Ancient woodland, ancient and veteran trees
The ancient woodland protection given by the revised NPPF although much stronger is still caveated: development should be refused unless there are ‘wholly exceptional’ reasons. But what are these wholly exceptional reasons? A footnote gives the example of infrastructure projects, specifically mentioning hybrid bills, a clear nod to HS2. It also says the public benefit should clearly outweigh the loss. The definition of both ‘public benefit’ and ‘infrastructure projects’ both instantly throw up clear areas of contention which will certainly be tested in the courts. We shall be arguing strongly that this must be considered at a national scale – localised benefits must not be deemed ‘wholly exceptional reasons’. Nonetheless we expect to see a dramatic reduction in the types of everyday applications that form our 'Woods under threat’ caseload and look forward to working with local authorities to ensure effective implementation.
High quality design
The Government has trumpeted that the NPPF will promote high quality design and make it easier for LPAs to refuse poor quality development. On the face of it the NPPF contains more warm words on encouraging early community engagement on design and expectations, i.e. they should be maintained rather than standards be allowed to slip as the planning process evolves. However, it remains to be seen how this emphasis on design will tally with the renewed emphasis on the delivery of housing numbers. This does little to empower LPAs when the risk associated with not delivering housing numbers is higher than the risk of not delivering good design.

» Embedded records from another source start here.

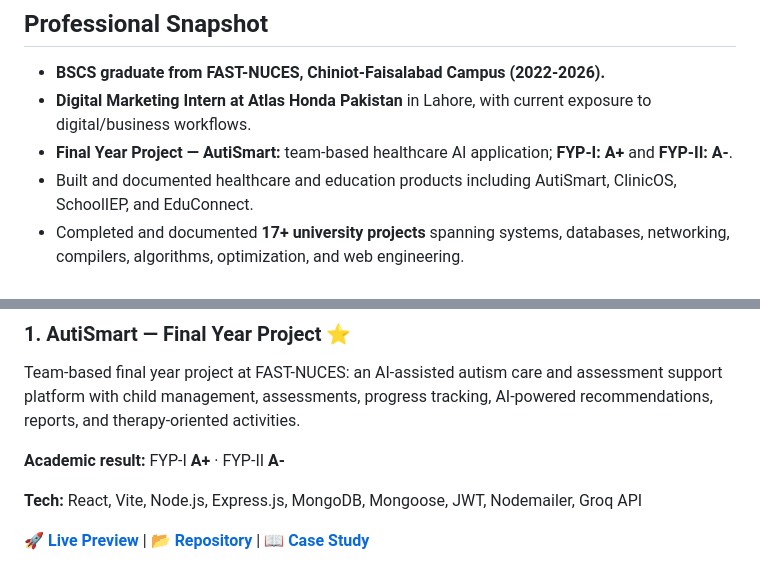
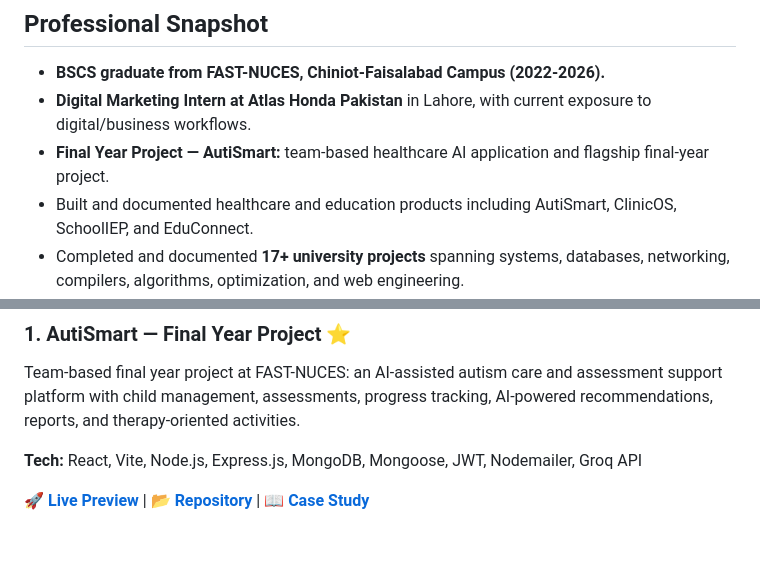
Before and after one commit to AliShah1029384756/AliShah1029384756, a Markdown page: README.md, 2 parts joined by grey strips. GitHub-like rendering; blank space fills up the shorter version.

Commit message:
fix: remove public FYP grades from GitHub profile README

```diff
--- a/README.md
+++ b/README.md
@@ -30,7 +30,7 @@ Building practical software for healthcare and education, with a growing focus o
 
 - **BSCS graduate from FAST-NUCES, Chiniot-Faisalabad Campus (2022-2026).**
 - **Digital Marketing Intern at Atlas Honda Pakistan** in Lahore, with current exposure to digital/business workflows.
-- **Final Year Project — AutiSmart:** team-based healthcare AI application; **FYP-I: A+** and **FYP-II: A-**.
+- **Final Year Project — AutiSmart:** team-based healthcare AI application and flagship final-year project.
 - Built and documented healthcare and education products including AutiSmart, ClinicOS, SchoolIEP, and EduConnect.
 - Completed and documented **17+ university projects** spanning systems, databases, networking, compilers, algorithms, optimization, and web engineering.
 - **3+ years of teaching, mentoring, and student-support experience** across university and school/college settings.
@@ -70,8 +70,6 @@ Building practical software for healthcare and education, with a growing focus o
 ### 1. AutiSmart — Final Year Project ⭐
 
 Team-based final year project at FAST-NUCES: an AI-assisted autism care and assessment support platform with child management, assessments, progress tracking, AI-powered recommendations, reports, and therapy-oriented activities.
-
-**Academic result:** FYP-I **A+** · FYP-II **A-**
 
 **Tech:** React, Vite, Node.js, Express.js, MongoDB, Mongoose, JWT, Nodemailer, Groq API
 
```
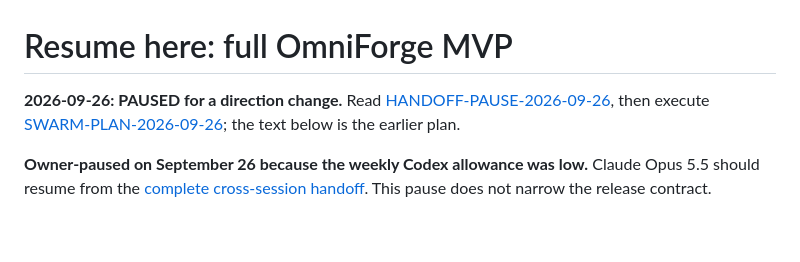
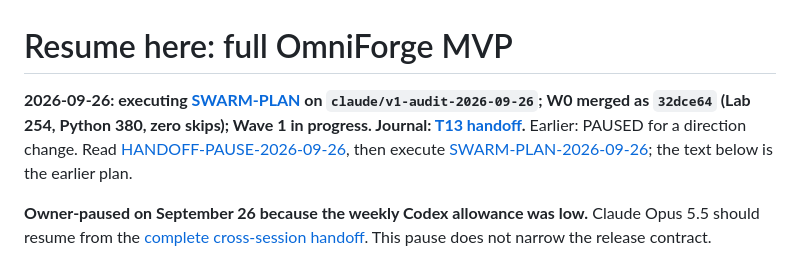
Before and after one commit to ymauhn/omniharness, a Markdown page: docs/omniforge/LATEST-CHECKPOINT.md, the part around the change. Drawn GitHub-style; blank space fills up the shorter version.

```diff
--- a/docs/omniforge/LATEST-CHECKPOINT.md
+++ b/docs/omniforge/LATEST-CHECKPOINT.md
@@ -1,6 +1,6 @@
 # Resume here: full OmniForge MVP
 
-**2026-09-26: PAUSED for a direction change.** Read [HANDOFF-PAUSE-2026-09-26](HANDOFF-PAUSE-2026-09-26.md), then execute [SWARM-PLAN-2026-09-26](SWARM-PLAN-2026-09-26.md); the text below is the earlier plan.
+**2026-09-26: executing [SWARM-PLAN](SWARM-PLAN-2026-09-26.md) on `claude/v1-audit-2026-09-26`; W0 merged as `32dce64` (Lab 254, Python 380, zero skips); Wave 1 in progress. Journal: [T13 handoff](../t13/TICKET-HANDOFF-CLAUDE.md).** Earlier: PAUSED for a direction change. Read [HANDOFF-PAUSE-2026-09-26](HANDOFF-PAUSE-2026-09-26.md), then execute [SWARM-PLAN-2026-09-26](SWARM-PLAN-2026-09-26.md); the text below is the earlier plan.
 
 **Owner-paused on September 26 because the weekly Codex allowance was low.** Claude Opus 5.5 should resume from the [complete cross-session handoff](HANDOFF-CLAUDE-OPUS-2026-09-26.md). This pause does not narrow the release contract.
 
```
Also changed, not shown: docs/t13/TICKET-HANDOFF-CLAUDE.md (+9 -0 lines).
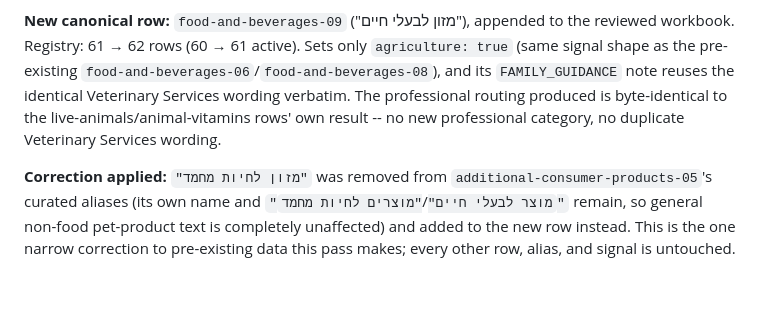
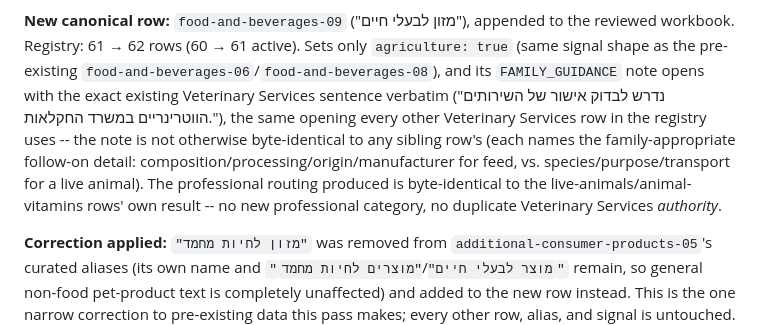
Before and after one commit to RoniAllmo/freightime-preview, a Markdown page: docs/product-family-matrix-engine.md, the part around the change. Rendered like a GitHub page; blank space fills up the shorter version.

Commit message:
Fix code-review finding: correct overclaimed note-wording match (documentation-accuracy only)
Code review found docs/product-family-matrix-engine.md claimed the new
animal-feed row's FAMILY_GUIDANCE note "reuses the identical Veterinary
Services wording verbatim" -- only the opening sentence is verbatim
identical across all Veterinary Services rows; each note's follow-on
detail sentence is custom-worded per family. Corrected the claim to be
precise about what is and isn't identical. No behavior change.

```diff
--- a/docs/product-family-matrix-engine.md
+++ b/docs/product-family-matrix-engine.md
@@ -819,10 +819,16 @@ question.
 appended to the reviewed workbook. Registry: 61 → 62 rows (60 → 61
 active). Sets only `agriculture: true` (same signal shape as the
 pre-existing `food-and-beverages-06`/`food-and-beverages-08`), and its
-`FAMILY_GUIDANCE` note reuses the identical Veterinary Services wording
-verbatim. The professional routing produced is byte-identical to the
-live-animals/animal-vitamins rows' own result -- no new professional
-category, no duplicate Veterinary Services wording.
+`FAMILY_GUIDANCE` note opens with the exact existing Veterinary
+Services sentence verbatim ("נדרש לבדוק אישור של השירותים הווטרינריים
+במשרד החקלאות."), the same opening every other Veterinary Services
+row in the registry uses -- the note is not otherwise byte-identical to
+any sibling row's (each names the family-appropriate follow-on
+detail: composition/processing/origin/manufacturer for feed, vs.
+species/purpose/transport for a live animal). The professional routing
+produced is byte-identical to the live-animals/animal-vitamins rows'
+own result -- no new professional category, no duplicate Veterinary
+Services *authority*.
 
 **Correction applied:** `"מזון לחיות מחמד"` was removed from
 `additional-consumer-products-05`'s curated aliases (its own name and
```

Likewise we are disappointed that the role of woods and trees in design has not been expanded beyond simply considering it as ‘landscaping’. The importance of urban trees was recognised in the 25 Year Environment Plan so it is especially frustrating that the NPPF did not reflect this. As the climate changes, the importance of putting woods and trees at the heart of new developments is becoming increasingly clear. That is why we especially heartened by moves from Wycombe council recently to require 25% tree cover in new developments and will be watching closely as this proposal is tested at examination.